* Exercise details *
Return the lines below that carry the word "href".

##############################

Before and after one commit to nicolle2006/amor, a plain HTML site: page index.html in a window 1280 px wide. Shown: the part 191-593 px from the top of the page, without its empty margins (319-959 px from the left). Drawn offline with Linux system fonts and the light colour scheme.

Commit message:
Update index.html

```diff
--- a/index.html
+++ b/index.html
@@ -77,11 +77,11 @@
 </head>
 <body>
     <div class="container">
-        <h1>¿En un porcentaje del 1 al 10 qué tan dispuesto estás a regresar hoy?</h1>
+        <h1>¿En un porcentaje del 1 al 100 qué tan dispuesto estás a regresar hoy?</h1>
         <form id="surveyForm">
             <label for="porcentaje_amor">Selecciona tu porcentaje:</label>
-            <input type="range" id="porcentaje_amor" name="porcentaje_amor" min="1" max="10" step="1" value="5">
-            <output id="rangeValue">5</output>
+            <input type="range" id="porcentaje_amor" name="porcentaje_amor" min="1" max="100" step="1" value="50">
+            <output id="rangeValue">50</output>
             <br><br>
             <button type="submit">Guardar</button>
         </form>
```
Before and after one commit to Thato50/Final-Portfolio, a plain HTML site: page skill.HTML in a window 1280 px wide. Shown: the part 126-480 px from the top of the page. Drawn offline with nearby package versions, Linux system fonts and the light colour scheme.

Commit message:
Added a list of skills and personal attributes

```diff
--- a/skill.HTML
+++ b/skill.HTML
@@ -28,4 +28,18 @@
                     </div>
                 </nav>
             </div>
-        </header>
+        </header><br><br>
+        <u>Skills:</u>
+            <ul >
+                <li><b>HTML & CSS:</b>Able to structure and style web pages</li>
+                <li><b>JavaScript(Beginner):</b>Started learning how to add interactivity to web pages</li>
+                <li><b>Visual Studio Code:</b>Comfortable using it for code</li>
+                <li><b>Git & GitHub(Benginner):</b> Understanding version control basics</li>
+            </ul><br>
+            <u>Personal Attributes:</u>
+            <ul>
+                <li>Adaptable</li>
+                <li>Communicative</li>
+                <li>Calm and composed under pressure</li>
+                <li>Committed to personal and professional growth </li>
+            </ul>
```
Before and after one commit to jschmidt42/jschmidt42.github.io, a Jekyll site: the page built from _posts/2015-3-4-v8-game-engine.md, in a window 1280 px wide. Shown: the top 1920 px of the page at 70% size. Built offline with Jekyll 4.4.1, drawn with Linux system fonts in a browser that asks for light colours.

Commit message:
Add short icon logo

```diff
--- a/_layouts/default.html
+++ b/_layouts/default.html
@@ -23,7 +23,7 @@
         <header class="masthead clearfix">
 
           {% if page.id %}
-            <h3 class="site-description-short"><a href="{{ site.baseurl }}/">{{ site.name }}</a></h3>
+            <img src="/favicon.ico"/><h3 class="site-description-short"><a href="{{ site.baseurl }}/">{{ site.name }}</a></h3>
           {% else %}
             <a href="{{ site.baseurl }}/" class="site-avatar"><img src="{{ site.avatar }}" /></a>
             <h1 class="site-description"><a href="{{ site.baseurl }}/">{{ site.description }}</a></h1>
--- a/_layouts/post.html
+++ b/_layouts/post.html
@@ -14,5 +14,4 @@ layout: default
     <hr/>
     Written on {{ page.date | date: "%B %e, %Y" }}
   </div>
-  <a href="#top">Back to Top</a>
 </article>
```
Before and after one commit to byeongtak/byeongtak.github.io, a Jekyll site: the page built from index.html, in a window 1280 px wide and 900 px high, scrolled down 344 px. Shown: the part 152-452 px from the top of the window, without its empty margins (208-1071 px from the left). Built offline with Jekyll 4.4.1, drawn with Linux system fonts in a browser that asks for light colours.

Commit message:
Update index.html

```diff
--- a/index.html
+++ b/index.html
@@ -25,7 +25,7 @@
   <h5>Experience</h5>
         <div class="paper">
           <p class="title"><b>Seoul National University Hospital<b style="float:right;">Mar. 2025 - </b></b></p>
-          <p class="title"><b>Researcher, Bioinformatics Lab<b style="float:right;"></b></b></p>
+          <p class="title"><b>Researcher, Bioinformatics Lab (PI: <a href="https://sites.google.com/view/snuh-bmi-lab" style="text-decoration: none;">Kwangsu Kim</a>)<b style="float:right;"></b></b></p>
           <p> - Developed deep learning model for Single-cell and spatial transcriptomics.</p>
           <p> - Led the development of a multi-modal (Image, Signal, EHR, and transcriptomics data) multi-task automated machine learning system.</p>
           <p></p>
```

##############################

* The completed task *
-            <h3 class="site-description-short"><a href="{{ site.baseurl }}/">{{ site.name }}</a></h3>
+            <img src="/favicon.ico"/><h3 class="site-description-short"><a href="{{ site.baseurl }}/">{{ site.name }}</a></h3>
             <a href="{{ site.baseurl }}/" class="site-avatar"><img src="{{ site.avatar }}" /></a>
             <h1 class="site-description"><a href="{{ site.baseurl }}/">{{ site.description }}</a></h1>
-  <a href="#top">Back to Top</a>
+          <p class="title"><b>Researcher, Bioinformatics Lab (PI: <a href="https://sites.google.com/view/snuh-bmi-lab" style="text-decoration: none;">Kwangsu Kim</a>)<b style="float:right;"></b></b></p>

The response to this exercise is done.